* **Code change snippets**:

_ _ _ _ _ _ _

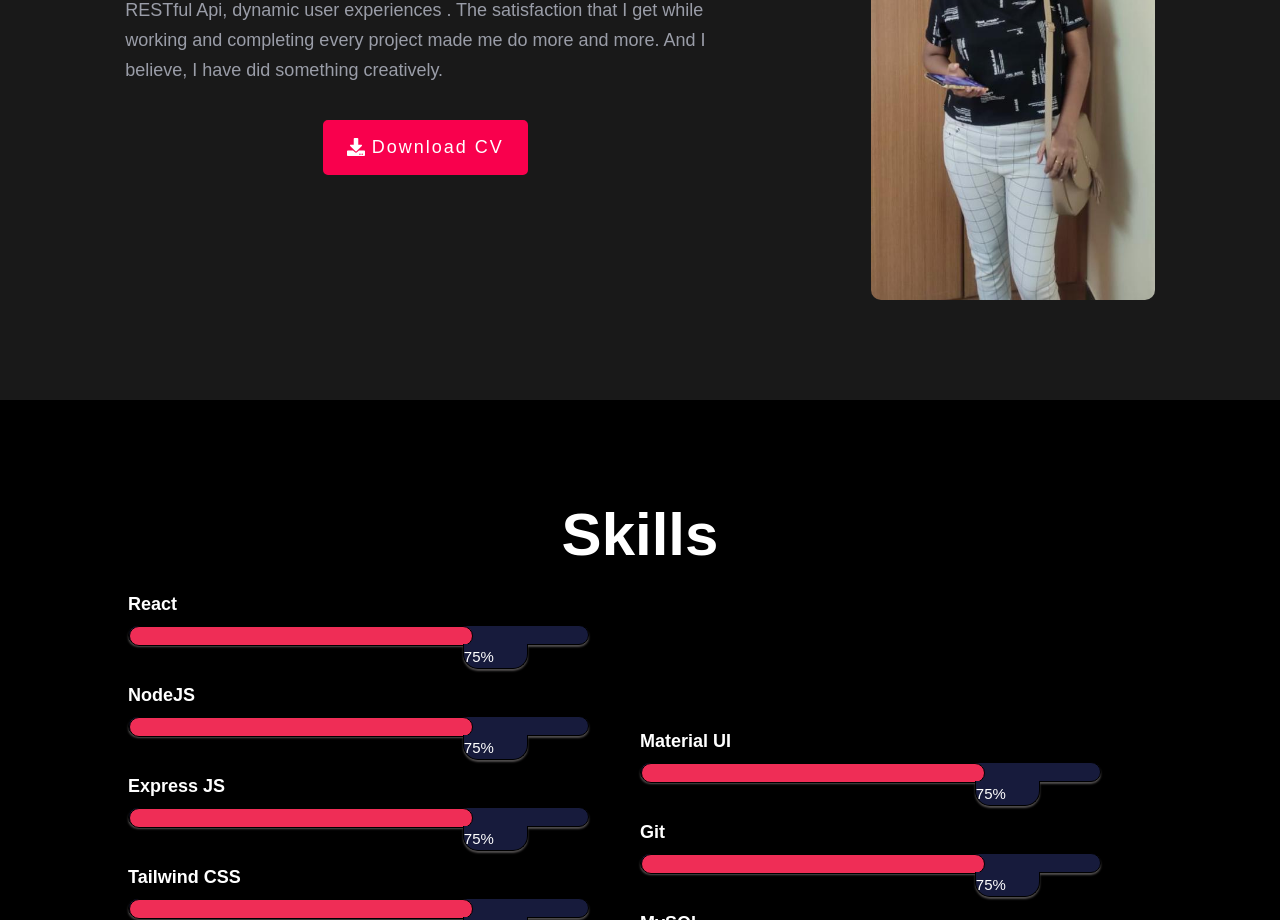
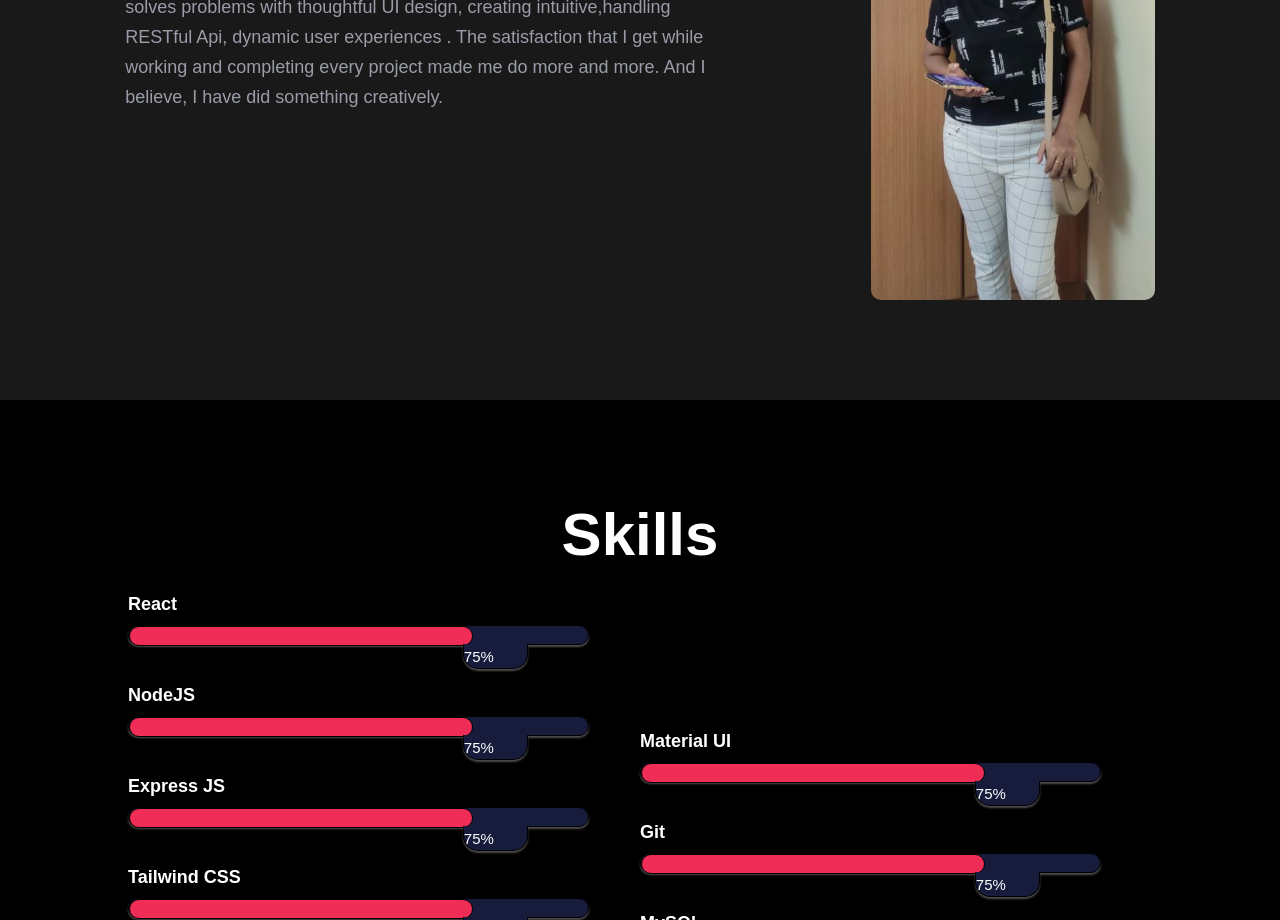
Before and after one commit to mythily-muthu/portfolio, a React (Create React App) app: page / in a window 1280 px wide. Shown: the part 1200-2120 px from the top of the page. Built offline with nearby package versions, Linux system fonts and the light colour scheme.

Commit message:
Fix: Resume link

```diff
--- a/src/About.js
+++ b/src/About.js
@@ -35,9 +35,9 @@ function About() {
               </p> */}
               <div className="about__button d__flex align__items__center">
                 {/* {resume} */}
-                <a href="https://docs.google.com/document/d/1F6wQeCvP4bgC5BOf6yTr9_OBpvbsUQ52b4qMPv1C4d0/edit?usp=sharing" target="blank">
+                {/* <a href={process.env.PUBLIC_URL + '/assets/Mythily_full_resume.pdf'} download >
                   <button className="about btn pointer"><FaDownload />Download CV</button>
-                </a>
+                </a> */}
                 {/* <a href="#">
                   <button className="about btn pointer">Hire Me</button>
                 </a> */}
```
Also changed, not shown: 1 other file (tests, documents, lock files or other folders).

_ _ _ _ _ _ _

* **About this task**:
For each line in the records that holds "pointer", show that line as it stands.

* **Response area**:
                   <button className="about btn pointer"><FaDownload />Download CV</button>
                   <button className="about btn pointer">Hire Me</button>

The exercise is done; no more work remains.